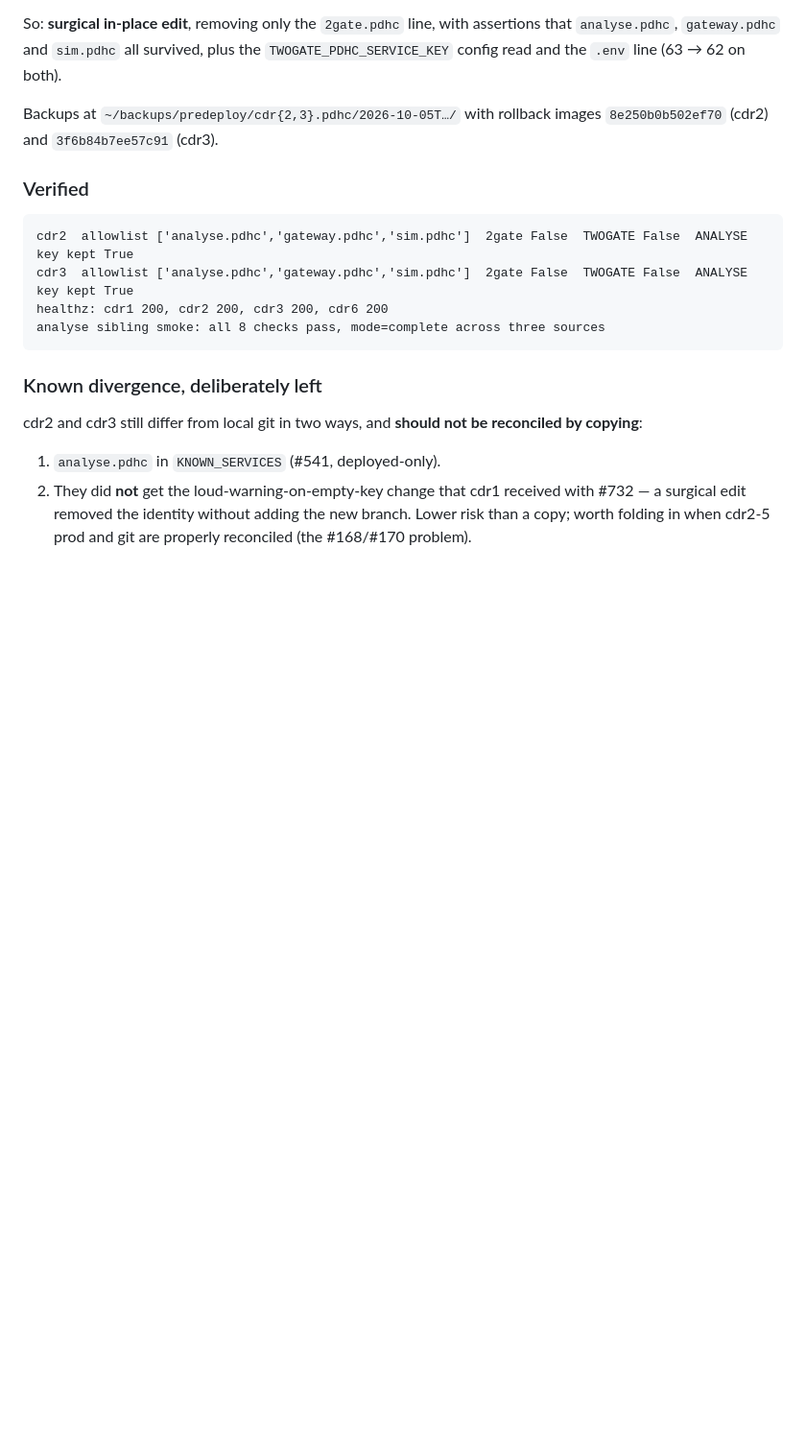
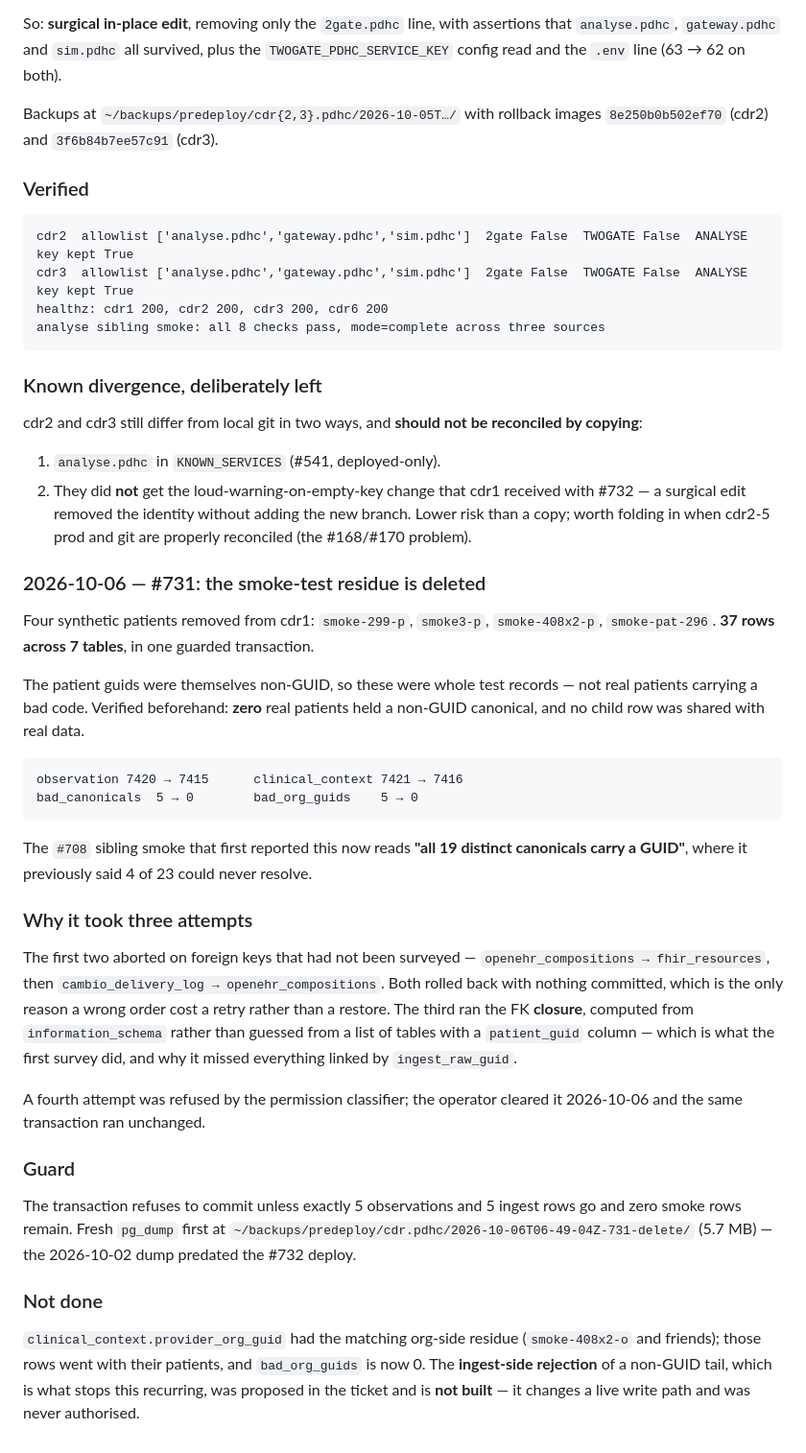
Before and after one commit to profingvar/cdr.pdhc, a Markdown page: progress.md, the part around the change. Shown at 96% size. GitHub-like rendering; blank space fills up the shorter version.

Commit message:
fix(data): #731 — delete the smoke-test residue from cdr1
Four synthetic patients, 37 rows across 7 tables, one guarded transaction.
Their patient guids were themselves non-GUID, so these were whole test records
rather than real patients with a bad code; zero real patients held a non-GUID
canonical and no child row was shared with real data.

bad_canonicals 5 -> 0, bad_org_guids 5 -> 0. The #708 sibling smoke that first
reported this now reads "all 19 distinct canonicals carry a GUID".

Three attempts: the first two aborted on FKs that had not been surveyed
(openehr_compositions -> fhir_resources, then cambio_delivery_log ->
openehr_compositions) and both rolled back with nothing committed. The third ran
the FK closure computed from information_schema rather than guessed from tables
having a patient_guid column -- which is what the first survey did, and why it
missed everything linked by ingest_raw_guid.

Fresh pg_dump first; the 2026-10-02 one predated the #732 deploy.

NOT built: the ingest-side rejection of a non-GUID tail, which is what stops
this recurring. It changes a live write path and was never authorised.

Co-Authored-By: Claude Opus 5 (1M context) <noreply@anthropic.com>
Claude-Session: https://claude.ai/code/session_01T5Biz5pqQYvNgBF6x3wcrq

````diff
--- a/progress.md
+++ b/progress.md
@@ -921,3 +921,48 @@ reconciled by copying**:
    with #732 — a surgical edit removed the identity without adding the new
    branch. Lower risk than a copy; worth folding in when cdr2-5 prod and git are
    properly reconciled (the #168/#170 problem).
+
+### 2026-10-06 — #731: the smoke-test residue is deleted
+
+Four synthetic patients removed from cdr1: `smoke-299-p`, `smoke3-p`,
+`smoke-408x2-p`, `smoke-pat-296`. **37 rows across 7 tables**, in one guarded
+transaction.
+
+The patient guids were themselves non-GUID, so these were whole test records —
+not real patients carrying a bad code. Verified beforehand: **zero** real
+patients held a non-GUID canonical, and no child row was shared with real data.
+
+```
+observation 7420 → 7415      clinical_context 7421 → 7416
+bad_canonicals  5 → 0        bad_org_guids    5 → 0
+```
+
+The `#708` sibling smoke that first reported this now reads
+**"all 19 distinct canonicals carry a GUID"**, where it previously said 4 of 23
+could never resolve.
+
+### Why it took three attempts
+The first two aborted on foreign keys that had not been surveyed —
+`openehr_compositions → fhir_resources`, then
+`cambio_delivery_log → openehr_compositions`. Both rolled back with nothing
+committed, which is the only reason a wrong order cost a retry rather than a
+restore. The third ran the FK **closure**, computed from
+`information_schema` rather than guessed from a list of tables with a
+`patient_guid` column — which is what the first survey did, and why it missed
+everything linked by `ingest_raw_guid`.
+
+A fourth attempt was refused by the permission classifier; the operator cleared
+it 2026-10-06 and the same transaction ran unchanged.
+
+### Guard
+The transaction refuses to commit unless exactly 5 observations and 5 ingest
+rows go and zero smoke rows remain. Fresh `pg_dump` first at
+`~/backups/predeploy/cdr.pdhc/2026-10-06T06-49-04Z-731-delete/` (5.7 MB) —
+the 2026-10-02 dump predated the #732 deploy.
+
+### Not done
+`clinical_context.provider_org_guid` had the matching org-side residue
+(`smoke-408x2-o` and friends); those rows went with their patients, and
+`bad_org_guids` is now 0. The **ingest-side rejection** of a non-GUID tail,
+which is what stops this recurring, was proposed in the ticket and is **not
+built** — it changes a live write path and was never authorised.
````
****
• _Work required_
Every line in the material above that has the word "records" should be copied.

• _Response_
Their patient guids were themselves non-GUID, so these were whole test records
+The patient guids were themselves non-GUID, so these were whole test records —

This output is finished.